I was very happy to see that ABC consulted with GLAAD board members, other transgender people and medical professionals. It was not only an opportunity for Caitlyn to tell her story. But, to also do some education.
Oh, the name. I’m sure there were several trans people my age and a little younger who heard the name “Caitlyn” and laughed or smiled a little bit. The name Kate was very popular amongst trans people some time ago. I remember teasing a trans friend when she decided on Cate instead of Kate. I’m glad Caitlyn chose not to go the letter “K”. But, given who is in her family, it probably would have been a little weird. I recently read a post from a friend where she talks about names coming from different generations and being able to spot trans people by the names they choose. For instance, did Caitlyn exist as a name when she was born? Rebecca is a very old name. Someone told me it’s in the bible. I don’t know. But, I did know people named Becca growing up.
One last thing. Before we knew the name “Caitlyn”, it bothered me to no end how she would refer to her female self in the third person.

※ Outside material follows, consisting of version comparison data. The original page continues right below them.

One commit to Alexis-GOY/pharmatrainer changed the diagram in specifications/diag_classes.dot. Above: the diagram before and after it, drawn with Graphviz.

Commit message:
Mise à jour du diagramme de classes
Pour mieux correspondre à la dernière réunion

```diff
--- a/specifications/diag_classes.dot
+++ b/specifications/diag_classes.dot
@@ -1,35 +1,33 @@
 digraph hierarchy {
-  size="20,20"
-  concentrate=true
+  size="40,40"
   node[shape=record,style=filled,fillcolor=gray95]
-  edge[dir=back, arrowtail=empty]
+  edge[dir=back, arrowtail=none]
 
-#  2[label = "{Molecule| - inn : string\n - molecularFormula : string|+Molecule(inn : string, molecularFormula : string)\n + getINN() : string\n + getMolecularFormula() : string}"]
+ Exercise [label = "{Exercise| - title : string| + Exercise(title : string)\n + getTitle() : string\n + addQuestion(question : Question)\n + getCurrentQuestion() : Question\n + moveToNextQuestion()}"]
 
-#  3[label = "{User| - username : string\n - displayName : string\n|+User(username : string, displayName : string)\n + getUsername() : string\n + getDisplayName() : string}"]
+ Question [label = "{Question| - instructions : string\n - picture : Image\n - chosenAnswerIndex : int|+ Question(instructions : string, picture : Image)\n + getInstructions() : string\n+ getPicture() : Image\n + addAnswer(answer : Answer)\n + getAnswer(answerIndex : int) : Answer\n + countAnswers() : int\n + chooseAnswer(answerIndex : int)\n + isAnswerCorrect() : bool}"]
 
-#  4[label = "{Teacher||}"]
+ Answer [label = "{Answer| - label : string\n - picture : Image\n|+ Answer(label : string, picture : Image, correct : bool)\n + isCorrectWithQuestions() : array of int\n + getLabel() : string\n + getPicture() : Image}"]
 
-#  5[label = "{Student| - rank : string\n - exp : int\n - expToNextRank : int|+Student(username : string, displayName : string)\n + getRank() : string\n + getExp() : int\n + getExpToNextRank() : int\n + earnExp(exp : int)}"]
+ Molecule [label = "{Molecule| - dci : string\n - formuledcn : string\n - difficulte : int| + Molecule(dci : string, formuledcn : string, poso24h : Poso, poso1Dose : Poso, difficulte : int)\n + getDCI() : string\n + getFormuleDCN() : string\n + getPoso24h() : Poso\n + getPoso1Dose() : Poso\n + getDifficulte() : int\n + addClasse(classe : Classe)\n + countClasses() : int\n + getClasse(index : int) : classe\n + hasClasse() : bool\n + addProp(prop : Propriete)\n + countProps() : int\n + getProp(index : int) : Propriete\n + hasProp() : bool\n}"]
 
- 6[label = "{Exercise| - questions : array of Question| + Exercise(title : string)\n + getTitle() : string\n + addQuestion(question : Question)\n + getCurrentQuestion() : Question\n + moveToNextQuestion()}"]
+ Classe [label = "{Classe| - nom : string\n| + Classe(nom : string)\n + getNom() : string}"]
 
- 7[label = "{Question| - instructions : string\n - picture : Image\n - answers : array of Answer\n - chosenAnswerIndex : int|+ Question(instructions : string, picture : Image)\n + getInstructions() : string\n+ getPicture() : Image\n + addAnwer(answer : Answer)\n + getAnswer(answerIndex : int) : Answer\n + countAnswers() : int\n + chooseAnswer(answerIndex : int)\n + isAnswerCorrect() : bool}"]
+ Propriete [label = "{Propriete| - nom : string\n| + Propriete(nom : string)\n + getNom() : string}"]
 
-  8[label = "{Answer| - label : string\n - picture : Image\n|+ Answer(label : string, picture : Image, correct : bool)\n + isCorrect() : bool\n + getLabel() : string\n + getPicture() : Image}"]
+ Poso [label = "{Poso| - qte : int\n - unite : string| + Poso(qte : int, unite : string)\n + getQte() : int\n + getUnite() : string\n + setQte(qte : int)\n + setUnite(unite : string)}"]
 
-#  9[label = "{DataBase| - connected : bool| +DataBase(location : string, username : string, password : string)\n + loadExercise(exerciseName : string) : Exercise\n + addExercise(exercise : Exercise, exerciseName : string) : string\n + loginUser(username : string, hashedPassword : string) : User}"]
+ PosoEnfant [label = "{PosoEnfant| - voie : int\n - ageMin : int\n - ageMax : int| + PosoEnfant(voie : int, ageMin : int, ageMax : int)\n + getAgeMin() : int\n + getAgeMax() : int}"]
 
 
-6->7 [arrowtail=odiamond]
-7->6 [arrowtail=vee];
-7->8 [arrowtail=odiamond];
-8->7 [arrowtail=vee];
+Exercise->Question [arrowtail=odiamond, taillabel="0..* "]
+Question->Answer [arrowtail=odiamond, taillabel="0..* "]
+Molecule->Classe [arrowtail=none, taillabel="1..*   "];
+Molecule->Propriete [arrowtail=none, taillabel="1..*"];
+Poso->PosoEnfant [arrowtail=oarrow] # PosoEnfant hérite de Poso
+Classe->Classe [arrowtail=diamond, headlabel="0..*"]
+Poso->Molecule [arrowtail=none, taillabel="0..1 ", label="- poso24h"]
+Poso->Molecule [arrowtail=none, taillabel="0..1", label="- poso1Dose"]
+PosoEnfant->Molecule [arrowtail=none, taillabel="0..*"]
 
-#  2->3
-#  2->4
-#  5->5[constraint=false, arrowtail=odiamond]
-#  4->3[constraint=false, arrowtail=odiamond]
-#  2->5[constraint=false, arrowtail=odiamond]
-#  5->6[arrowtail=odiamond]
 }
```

I’ve spoken with a couple of acquaintances who have been around late in life transitioners. It appears to be a thing. As if they have pushed that part of themselves down and away from their daily life for so long, they now think of that aspect of their personality as a totally different persona. Now that I understand that, I’ll try to be more sympathetic.
I hope Caitlyn can feel more free to live her life as she so sees it. Everyone should be free to be themselves. I’d like to thank her and everyone else responsible for the interview and the photo shoot for putting a positive spin on this issue. Last weekend, I rode in the truck that pulled the float for The Denver LGBT Center’s Transgender Program in the Pride Parade. While wearing out my arm waving out the window, my friend, the programs manager who was driving, told me she saw a dramatic uptick in people stopping by the programs booth this year over past years. People like Laverne Cox have been around a couple of years. So, maybe there’s a new “Caitlyn” effect helping ordinary people understand us better and helping closeted trans people feel a little more comfortable coming out of that closet. I sure hope so.